Below the blurb, Bourke’s novel the consolation of maps is compared to Fitzgerald’s The Great Gatsby and the similarities are soon apparent.
Kenji, much like Nick, is swept up into a new world – a world of cartography, history, geography and love. The love of maps, art, Florence and the people we lose. He becomes captivated by his new employer, Theodora Appel; a beautiful, astute woman secretly struggling to manage her business and grieve her late lover. Appel is quickly established as a twenty-first century, female Gatsby. She is an enigma to many, deeply troubled and striving for a life already lost.
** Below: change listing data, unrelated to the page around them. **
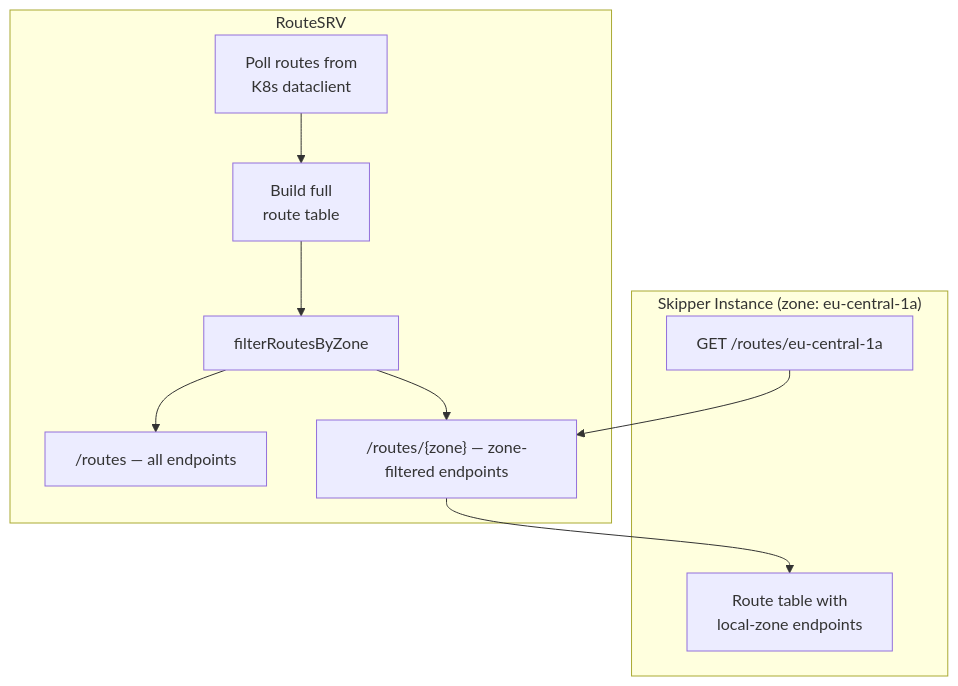
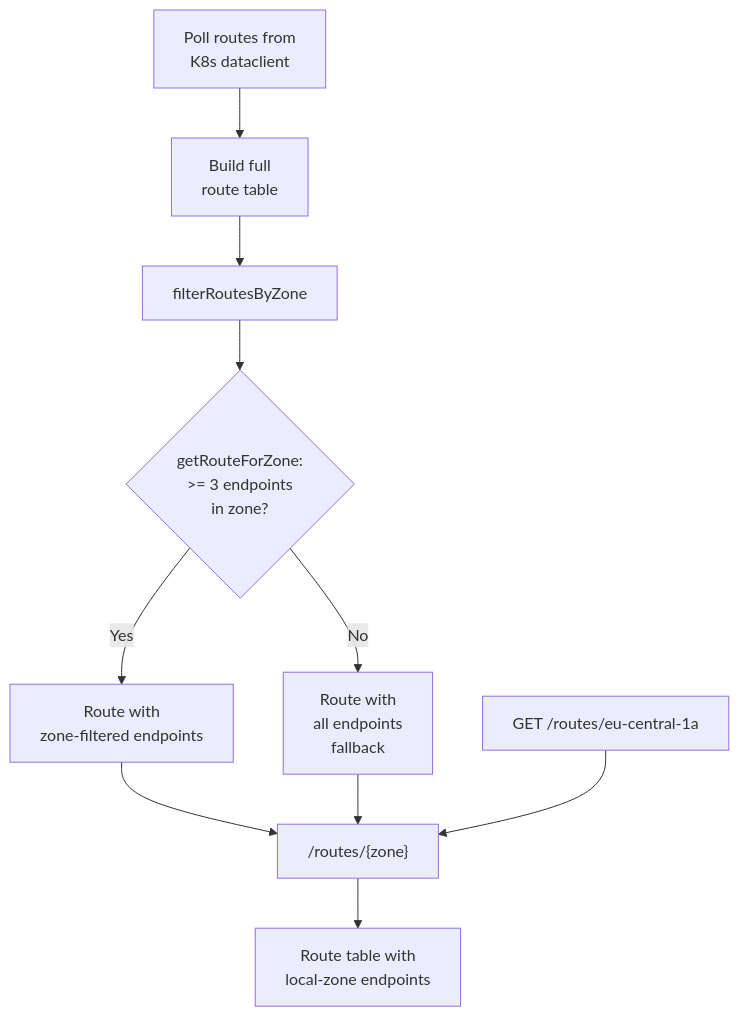
The second of 2 diagrams in docs/kubernetes/zone-aware-routing.md (zalando/skipper), drawn with Mermaid before and after one commit. The commit also changed other lines of this file, not shown here.

Commit message:
Corrections: Zone aware routing docs (#4084)
- fix the mermaid diagram for RouteSRV flow
- add note for RouteSRV mode

---------

````diff
--- a/docs/kubernetes/zone-aware-routing.md
+++ b/docs/kubernetes/zone-aware-routing.md
@@ -127,14 +133,12 @@
 ```mermaid
 flowchart TB
-    subgraph routesrv ["RouteSRV"]
-        A[Poll routes from<br/>K8s dataclient] --> B[Build full<br/>route table]
-        B --> C[filterRoutesByZone]
-        C --> D["/routes — all endpoints"]
-        C --> E["/routes/{zone} — zone-filtered endpoints"]
-    end
-
-    subgraph skipper ["Skipper Instance (zone: eu-central-1a)"]
-        F["GET /routes/eu-central-1a"] --> E
-        E --> G[Route table with<br/>local-zone endpoints]
-    end
+    A[Poll routes from<br/>K8s dataclient] --> B[Build full<br/>route table]
+    B --> C[filterRoutesByZone]
+    C --> D{getRouteForZone:<br/>>= 3 endpoints<br/>in zone?}
+    D -->|Yes| E[Route with<br/>zone-filtered endpoints]
+    D -->|No| F[Route with<br/>all endpoints<br/>fallback]
+    E --> G["/routes/{zone}"]
+    F --> G
+    H["GET /routes/eu-central-1a"] --> G
+    G --> I[Route table with<br/>local-zone endpoints]
 ```
````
Everything she does is to secure something she cannot have.
Bourke’s writing does not possess the hedonistic flare Fitzgerald mastered but he does write expertly about cartography; depicting the beauty of paper and vellum. He also manages to balance Kenji’s narrative with Appel’s. Kenji is the protagonist yet remains an outsider looking in.
I will admit though, if thought about too long, the plot could appear lacking. The climaxes are small and the resolution is simple. Yet, I accepted this – much like the end of Gatsby – because Bourke has written a literary work, not just a piece of fiction. the consolation of maps is a study of human nature – what brings us joy, brings us together, tears us apart and leaves us shells of ourselves. Ultimately, through Kenji’s story, Bourke demonstrates how the people we admire and loathe shape us into the individuals we become.